The Big Missing Element on Music Streaming Services

I’m listening to John Coltrane’s extraordinary 1958 album Blue Train. I’ve heard this album many times, and it’s one of those great jazz albums from the time when jazz was great.


There’s a great pianist on this record; I can’t remember who it is. I could search Google; I’m sure Wikipedia has a page about this album. (Here.) But I shouldn’t have to. I should be able to find this out when I’m listening to the music in iTunes, or on my iPhone. I might want to know the names of the musicians (it’s Kenny Drew on piano), who wrote the songs (all but one are by Coltrane himself), and more. Since release dates are often incorrect – they often list the record’s last release, not the original date – I might want to know that as well.

Tell me who produced it, who the other sidemen are, and all the other information about the disc that I would get if I had the CD. Because CDs come with liner notes; streaming services don’t.

There is one streaming company that claims to offer liner notes: Qobuz. I subscribed to Qobuz for a year when I lived in France; around 2012 or so. They had some liner notes, and I don’t know how many they have now. (They say “millions of digital booklets.”)

But this metadata should be available for every album. Yes, it’s up to the record labels to provide it, and I’m sure there are some labels who would be happy to do this, to make their recordings more attractive. Apple put a lot of time and money into their Mastered for iTunes, which is mostly ignored these days.

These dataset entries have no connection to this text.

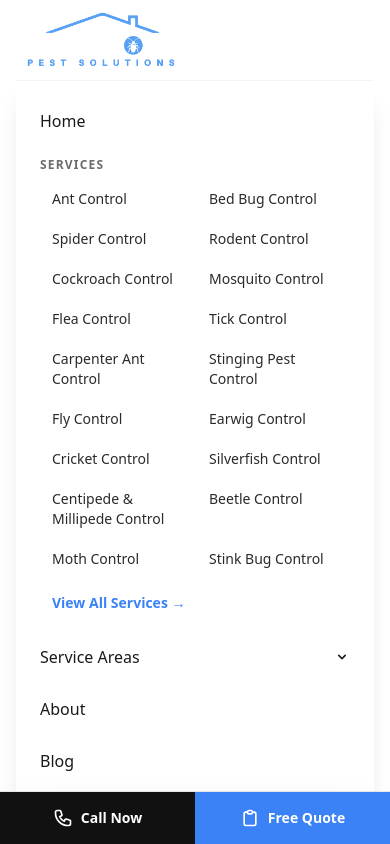
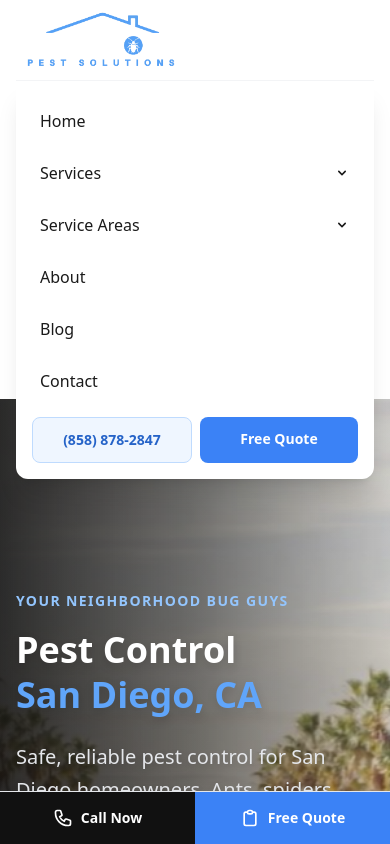
Before and after one commit to thebenkeene/neighbors-pest-solutions, a Next.js app: page / in a window 390 px wide. Both pictures are taken after a click on the button "Toggle menu". Shown: the top 844 px of the page. Built offline with nearby package versions, Linux system fonts and the light colour scheme.

Commit message:
mobile menu

```diff
--- a/src/components/Header.tsx
+++ b/src/components/Header.tsx
@@ -29,6 +29,7 @@ export default function Header() {
   const [mobileMenuOpen, setMobileMenuOpen] = useState(false);
   const [servicesOpen, setServicesOpen] = useState(false);
   const [areasOpen, setAreasOpen] = useState(false);
+  const [mobileServicesOpen, setMobileServicesOpen] = useState(false);
   const [mobileAreasOpen, setMobileAreasOpen] = useState(false);
   const [scrolled, setScrolled] = useState(false);
   const [mounted, setMounted] = useState(false);
@@ -47,6 +48,11 @@ export default function Header() {
     window.addEventListener('scroll', handleScroll, { passive: true });
     return () => window.removeEventListener('scroll', handleScroll);
   }, []);
+
+  useEffect(() => {
+    document.body.style.overflow = mobileMenuOpen ? 'hidden' : '';
+    return () => { document.body.style.overflow = ''; };
+  }, [mobileMenuOpen]);
 
   // Close dropdowns on outside click
   useEffect(() => {
@@ -275,17 +281,32 @@ export default function Header() {
 
           {/* Mobile Menu */}
           {mobileMenuOpen && (
-            <div className="lg:hidden bg-white border-t border-gray-100 py-4 shadow-xl rounded-b-xl">
+            <div className="lg:hidden bg-white border-t border-gray-100 py-4 shadow-xl rounded-b-xl max-h-[75vh] overflow-y-auto overscroll-contain">
               <div className="flex flex-col space-y-1 px-2">
                 <Link href="/" className="px-4 py-3 text-dark-700 hover:bg-primary-50 hover:text-primary-700 rounded-lg font-medium transition-colors" onClick={() => setMobileMenuOpen(false)}>Home</Link>
-                <div className="px-4 py-2">
-                  <p className="text-xs font-semibold text-dark-400 uppercase tracking-widest mb-2">Services</p>
-                  <div className="grid grid-cols-2 gap-1">
-                    {navServices.map((s) => (
-                      <Link key={s.href} href={s.href} className="py-2 px-3 text-sm text-dark-600 hover:text-primary-600 hover:bg-primary-50 rounded-lg transition-colors" onClick={() => setMobileMenuOpen(false)}>{s.name}</Link>
-                    ))}
+                <div>
+                  <button
+                    className="w-full flex items-center justify-between px-4 py-3 text-dark-700 hover:bg-primary-50 hover:text-primary-700 rounded-lg font-medium transition-colors"
+                    onClick={() => setMobileServicesOpen(!mobileServicesOpen)}
+                  >
+                    <span>Services</span>
+                    <svg className={`h-4 w-4 transition-transform duration-200 ${mobileServicesOpen ? 'rotate-180' : ''}`} fill="currentColor" viewBox="0 0 20 20">
+                      <path fillRule="evenodd" d="M5.293 7.293a1 1 0 011.414 0L10 10.586l3.293-3.293a1 1 0 111.414 1.414l-4 4a1 1 0 01-1.414 0l-4-4a1 1 0 010-1.414z" clipRule="evenodd" />
+                    </svg>
+                  </button>
+                  <div
+                    className="overflow-hidden transition-all duration-300 ease-in-out"
+                    style={{ maxHeight: mobileServicesOpen ? '600px' : '0px' }}
+                  >
+                    <div className="px-4 pb-2">
+                      <div className="grid grid-cols-2 gap-1">
+                        {navServices.map((s) => (
+                          <Link key={s.href} href={s.href} className="py-2 px-3 text-sm text-dark-600 hover:text-primary-600 hover:bg-primary-50 rounded-lg transition-colors" onClick={() => setMobileMenuOpen(false)}>{s.name}</Link>
+                        ))}
+                      </div>
+                      <Link href="/services" className="block mt-2 py-2 px-3 text-sm text-primary-600 font-semibold hover:bg-primary-50 rounded-lg transition-colors" onClick={() => setMobileMenuOpen(false)}>View All Services →</Link>
+                    </div>
                   </div>
-                  <Link href="/services" className="block mt-2 py-2 px-3 text-sm text-primary-600 font-semibold hover:bg-primary-50 rounded-lg transition-colors" onClick={() => setMobileMenuOpen(false)}>View All Services →</Link>
                 </div>
                 {/* Mobile Areas Expandable */}
                 <div>
```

If they had invested in liner notes, I think a lot of listeners would be happy. (Though this is still a small percentage.)